*EXTRACTED ENTRIES*

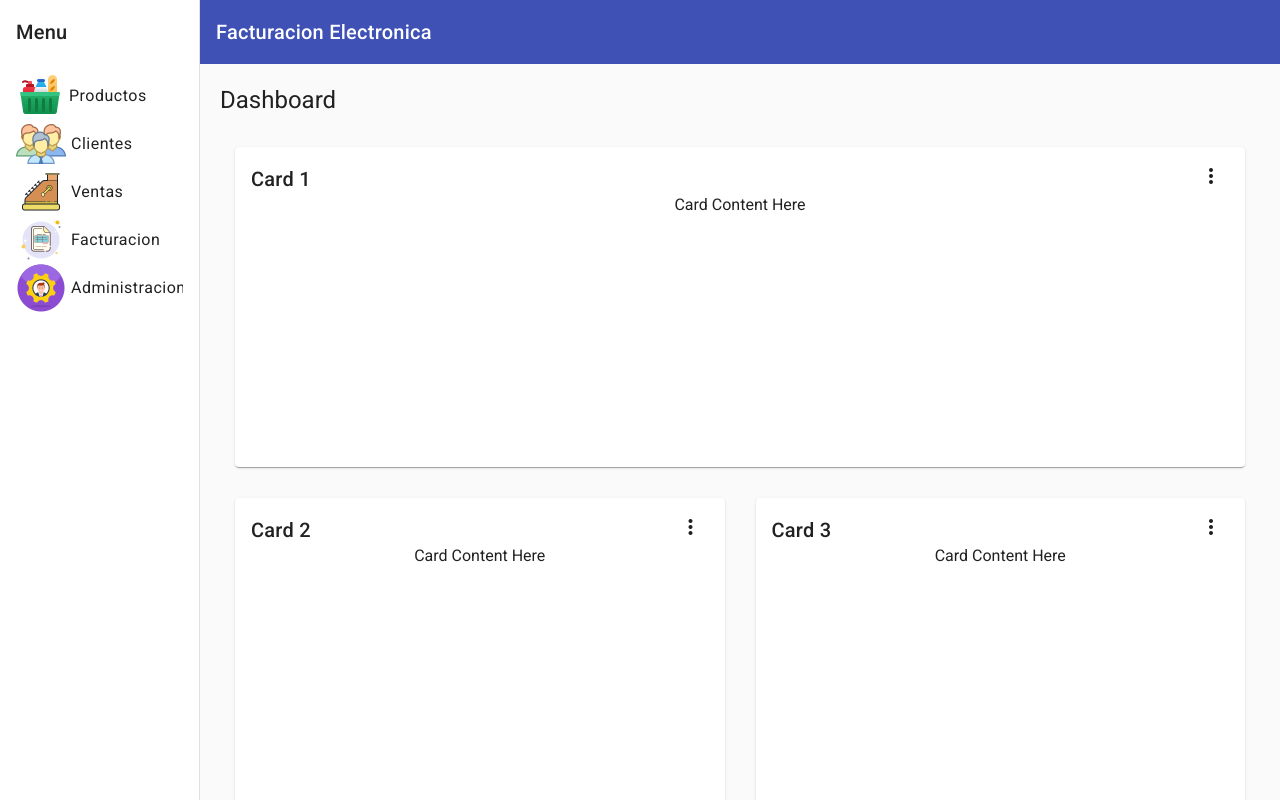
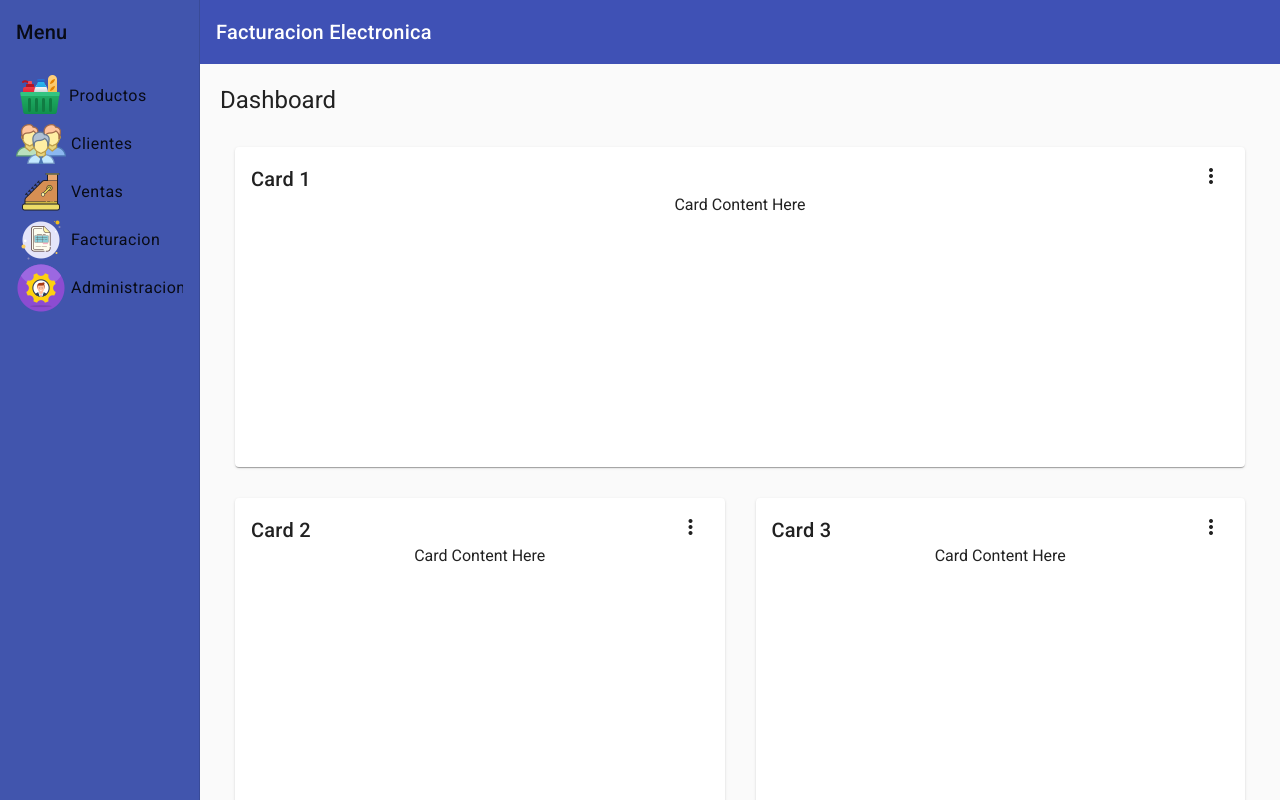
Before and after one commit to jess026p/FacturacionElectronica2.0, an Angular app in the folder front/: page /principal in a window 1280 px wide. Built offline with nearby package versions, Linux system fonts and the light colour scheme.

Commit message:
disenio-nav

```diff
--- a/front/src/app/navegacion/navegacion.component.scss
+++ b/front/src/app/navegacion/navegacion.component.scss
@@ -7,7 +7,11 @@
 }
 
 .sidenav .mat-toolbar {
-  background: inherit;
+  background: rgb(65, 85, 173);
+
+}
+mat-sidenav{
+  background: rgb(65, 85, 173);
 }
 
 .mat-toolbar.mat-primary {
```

==

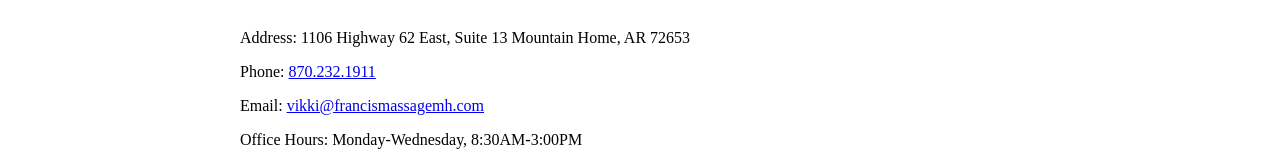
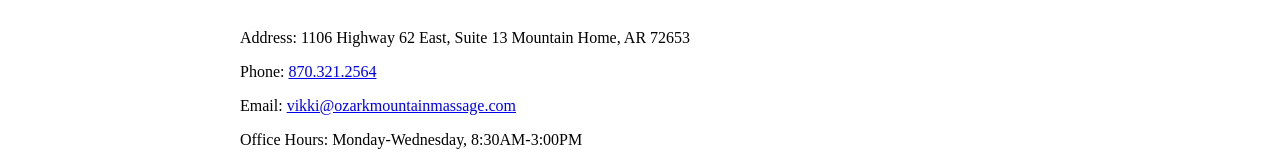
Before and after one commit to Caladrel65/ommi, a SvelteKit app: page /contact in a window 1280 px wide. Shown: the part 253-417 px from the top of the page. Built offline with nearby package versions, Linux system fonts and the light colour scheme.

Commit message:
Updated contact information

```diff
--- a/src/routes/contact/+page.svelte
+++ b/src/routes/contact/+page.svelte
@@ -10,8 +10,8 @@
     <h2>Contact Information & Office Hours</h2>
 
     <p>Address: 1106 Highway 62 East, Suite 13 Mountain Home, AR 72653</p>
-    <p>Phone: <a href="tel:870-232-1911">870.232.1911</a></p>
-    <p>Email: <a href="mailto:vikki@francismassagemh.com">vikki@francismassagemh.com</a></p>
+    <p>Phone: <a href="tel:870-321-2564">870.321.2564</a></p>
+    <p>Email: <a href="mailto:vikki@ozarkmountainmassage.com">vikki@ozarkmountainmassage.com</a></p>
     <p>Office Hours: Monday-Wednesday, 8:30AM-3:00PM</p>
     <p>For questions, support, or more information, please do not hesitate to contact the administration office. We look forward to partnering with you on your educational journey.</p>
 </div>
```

*WORK INSTRUCTIONS*
Within the listing above, the range opens at the line with "to jess026p/FacturacionElectronica2.0, an" and closes at the line with "disenio-nav". Reproduce exactly the lines of that range, including both ends.

*ANSWER TO THE PROBLEM*
Before and after one commit to jess026p/FacturacionElectronica2.0, an Angular app in the folder front/: page /principal in a window 1280 px wide. Built offline with nearby package versions, Linux system fonts and the light colour scheme.

Commit message:
disenio-nav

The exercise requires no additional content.